**Directions:** What lines in the following entries hold the word "Step"? Copy each one.

**Available data:**
::::
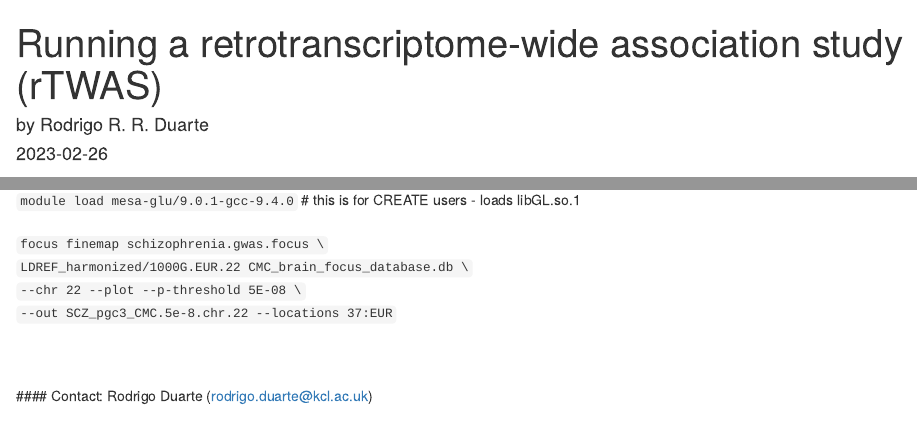
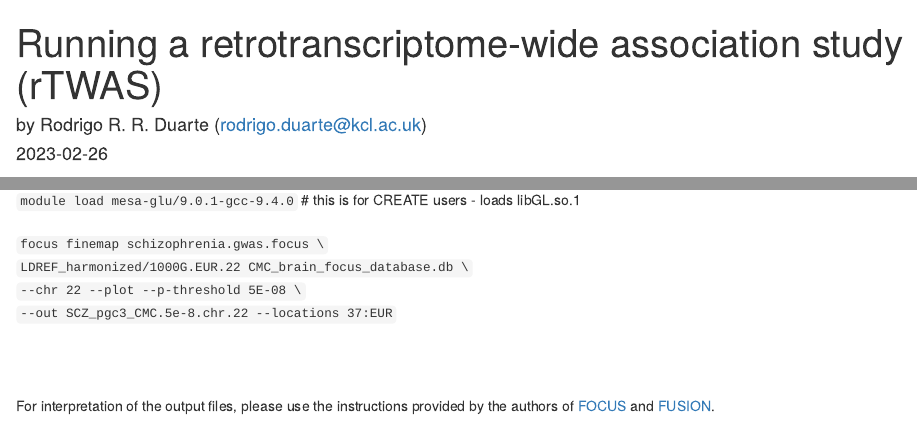
Before and after one commit to rodrigoduarte88/neuro_rTWAS, an R Markdown document (docs/index.Rmd): the page in a window 1100 px wide, from its top, and a second part further down, joined at a grey line. Rendered offline with R 4.5, knitr and Pandoc, with nearby package versions.

Commit message:
Updates
Updates

```diff
--- a/docs/index.Rmd
+++ b/docs/index.Rmd
@@ -1,6 +1,6 @@
 ---
 title: "Running a retrotranscriptome-wide association study (rTWAS)"
-author: "by Rodrigo R. R. Duarte"
+author: "by Rodrigo R. R. Duarte (rodrigo.duarte@kcl.ac.uk)"
 date: "2023-02-26"
 output: html_document
 ---
@@ -104,4 +104,8 @@ To run FOCUS, activate the conda environment, and use the FUSION weights and lin
 <br>
 <br>
 <br>
-#### Contact: Rodrigo Duarte (rodrigo.duarte@kcl.ac.uk)
+
+For interpretation of the output files, please use the instructions provided by the authors of [FOCUS](https://github.com/bogdanlab/focus) and [FUSION](http://gusevlab.org/projects/fusion/).
+<br>
+<br>
+<br>
```
Also changed, not shown: 1 other file.
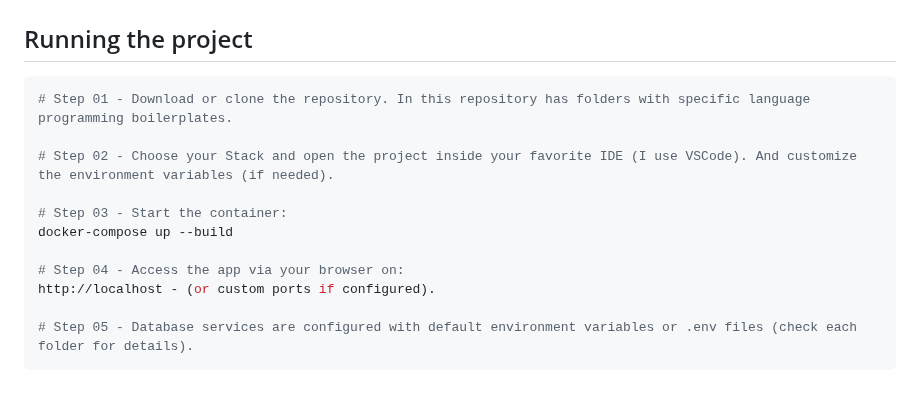
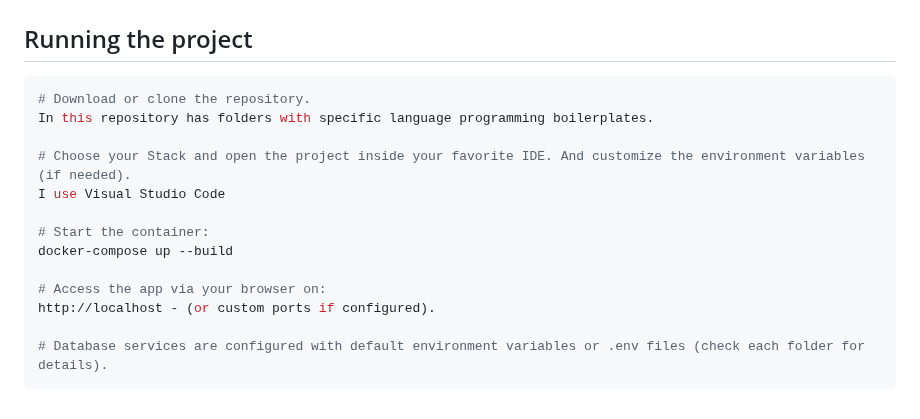
Before and after one commit to atmmdev/boilerplates, a Markdown page: readme-template/README.md, the part around the change. GitHub-like rendering.

Commit message:
fix: improve clarity in project setup instructions in README

````diff
--- a/readme-template/README.md
+++ b/readme-template/README.md
@@ -59,15 +59,17 @@ Text here.
 ## Running the project
 
 ```bash
-# Step 01 - Download or clone the repository. In this repository has folders with specific language programming boilerplates.
+# Download or clone the repository.
+In this repository has folders with specific language programming boilerplates.
 
-# Step 02 - Choose your Stack and open the project inside your favorite IDE (I use VSCode). And customize the environment variables (if needed).
+# Choose your Stack and open the project inside your favorite IDE. And customize the environment variables (if needed).
+I use Visual Studio Code
 
-# Step 03 - Start the container:
+# Start the container:
 docker-compose up --build
 
-# Step 04 - Access the app via your browser on:
+# Access the app via your browser on:
 http://localhost - (or custom ports if configured).
 
-# Step 05 - Database services are configured with default environment variables or .env files (check each folder for details).
+# Database services are configured with default environment variables or .env files (check each folder for details).
 ```
````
::::
**Solution to this exercise:**
-# Step 01 - Download or clone the repository. In this repository has folders with specific language programming boilerplates.
-# Step 02 - Choose your Stack and open the project inside your favorite IDE (I use VSCode). And customize the environment variables (if needed).
-# Step 03 - Start the container:
-# Step 04 - Access the app via your browser on:
-# Step 05 - Database services are configured with default environment variables or .env files (check each folder for details).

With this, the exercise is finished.